Requirement
Copy each line below word for word and drop every image.

══════════════════════════════

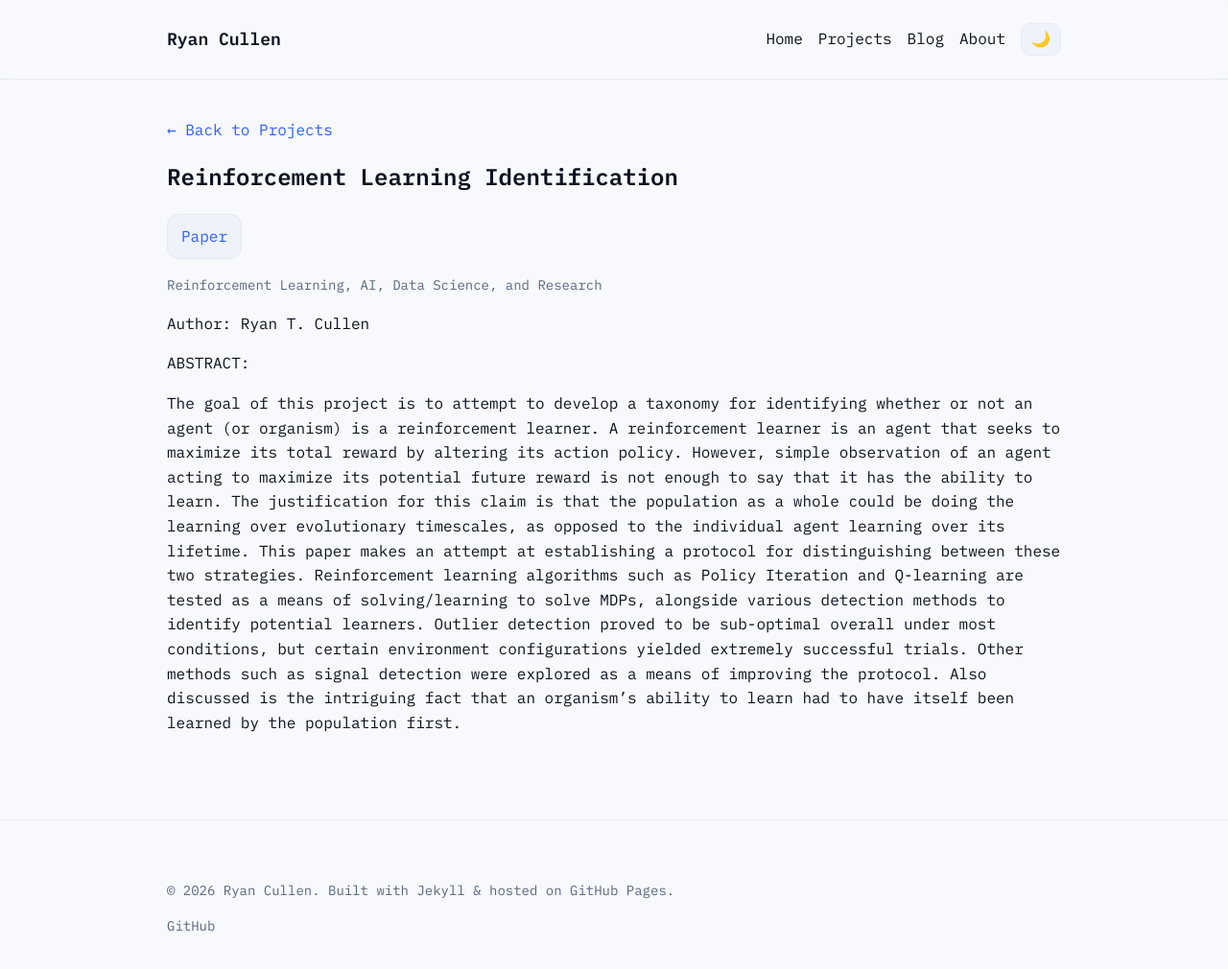
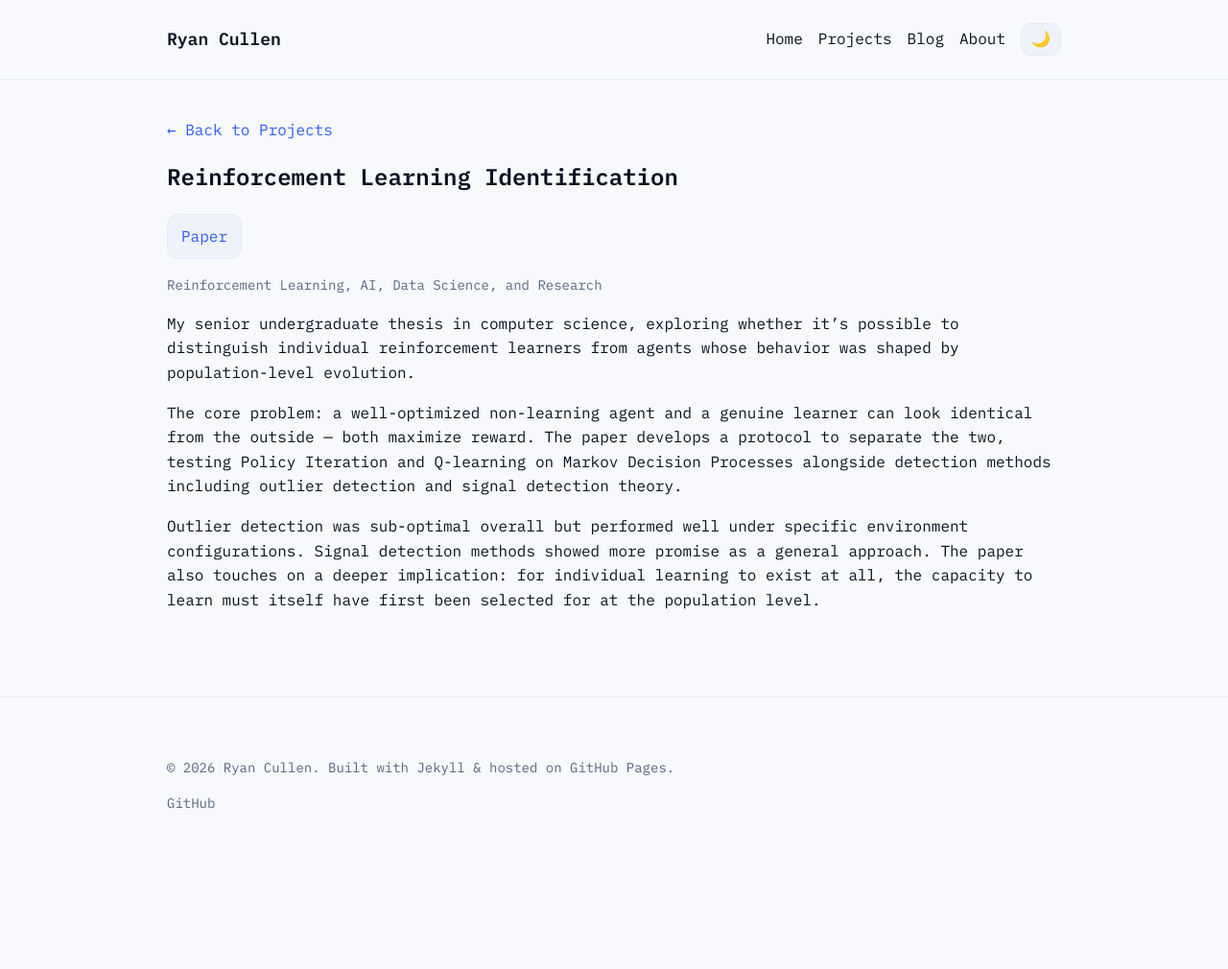
Before and after one commit to ryantcullen/ryantcullen.github.io, a Jekyll site: the page built from _projects/RL-thesis.md, in a window 1280 px wide and 1038 px high. Shown: the top 1010 px of the window at 96% size. Built offline with Jekyll 4.4.1, drawn with Linux system fonts in a browser that asks for light colours.

Commit message:
Tighten and polish remaining project pages for conciseness
Co-Authored-By: Claude Sonnet 4.6 <noreply@anthropic.com>

```diff
--- a/_projects/RL-thesis.md
+++ b/_projects/RL-thesis.md
@@ -8,8 +8,8 @@ link: https://github.com/ryantcullen/identifying-learners
 linkName: Paper
 ---
 
-Author: Ryan T. Cullen
+My senior undergraduate thesis in computer science, exploring whether it’s possible to distinguish individual reinforcement learners from agents whose behavior was shaped by population-level evolution.
 
-ABSTRACT:
+The core problem: a well-optimized non-learning agent and a genuine learner can look identical from the outside — both maximize reward. The paper develops a protocol to separate the two, testing Policy Iteration and Q-learning on Markov Decision Processes alongside detection methods including outlier detection and signal detection theory.
 
-The goal of this project is to attempt to develop a taxonomy for identifying whether or not an agent (or organism) is a reinforcement learner. A reinforcement learner is an agent that seeks to maximize its total reward by altering its action policy. However, simple observation of an agent acting to maximize its potential future reward is not enough to say that it has the ability to learn. The justification for this claim is that the population as a whole could be doing the learning over evolutionary timescales, as opposed to the individual agent learning over its lifetime. This paper makes an attempt at establishing a protocol for distinguishing between these two strategies. Reinforcement learning algorithms such as Policy Iteration and Q-learning are tested as a means of solving/learning to solve MDPs, alongside various detection methods to identify potential learners. Outlier detection proved to be sub-optimal overall under most conditions, but certain environment configurations yielded extremely successful trials. Other methods such as signal detection were explored as a means of improving the protocol. Also discussed is the intriguing fact that an organism’s ability to learn had to have itself been learned by the population first.
+Outlier detection was sub-optimal overall but performed well under specific environment configurations. Signal detection methods showed more promise as a general approach. The paper also touches on a deeper implication: for individual learning to exist at all, the capacity to learn must itself have first been selected for at the population level.
```
Also changed, not shown: projects/carelab-labs.md (+1 -13 lines).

══════════════════════════════

Answer box
Before and after one commit to ryantcullen/ryantcullen.github.io, a Jekyll site: the page built from _projects/RL-thesis.md, in a window 1280 px wide and 1038 px high. Shown: the top 1010 px of the window at 96% size. Built offline with Jekyll 4.4.1, drawn with Linux system fonts in a browser that asks for light colours.

Commit message:
Tighten and polish remaining project pages for conciseness
Co-Authored-By: Claude Sonnet 4.6 <noreply@anthropic.com>

```diff
--- a/_projects/RL-thesis.md
+++ b/_projects/RL-thesis.md
@@ -8,8 +8,8 @@ link: https://github.com/ryantcullen/identifying-learners
 linkName: Paper
 ---
 
-Author: Ryan T. Cullen
+My senior undergraduate thesis in computer science, exploring whether it’s possible to distinguish individual reinforcement learners from agents whose behavior was shaped by population-level evolution.
 
-ABSTRACT:
+The core problem: a well-optimized non-learning agent and a genuine learner can look identical from the outside — both maximize reward. The paper develops a protocol to separate the two, testing Policy Iteration and Q-learning on Markov Decision Processes alongside detection methods including outlier detection and signal detection theory.
 
-The goal of this project is to attempt to develop a taxonomy for identifying whether or not an agent (or organism) is a reinforcement learner. A reinforcement learner is an agent that seeks to maximize its total reward by altering its action policy. However, simple observation of an agent acting to maximize its potential future reward is not enough to say that it has the ability to learn. The justification for this claim is that the population as a whole could be doing the learning over evolutionary timescales, as opposed to the individual agent learning over its lifetime. This paper makes an attempt at establishing a protocol for distinguishing between these two strategies. Reinforcement learning algorithms such as Policy Iteration and Q-learning are tested as a means of solving/learning to solve MDPs, alongside various detection methods to identify potential learners. Outlier detection proved to be sub-optimal overall under most conditions, but certain environment configurations yielded extremely successful trials. Other methods such as signal detection were explored as a means of improving the protocol. Also discussed is the intriguing fact that an organism’s ability to learn had to have itself been learned by the population first.
+Outlier detection was sub-optimal overall but performed well under specific environment configurations. Signal detection methods showed more promise as a general approach. The paper also touches on a deeper implication: for individual learning to exist at all, the capacity to learn must itself have first been selected for at the population level.
```
Also changed, not shown: projects/carelab-labs.md (+1 -13 lines).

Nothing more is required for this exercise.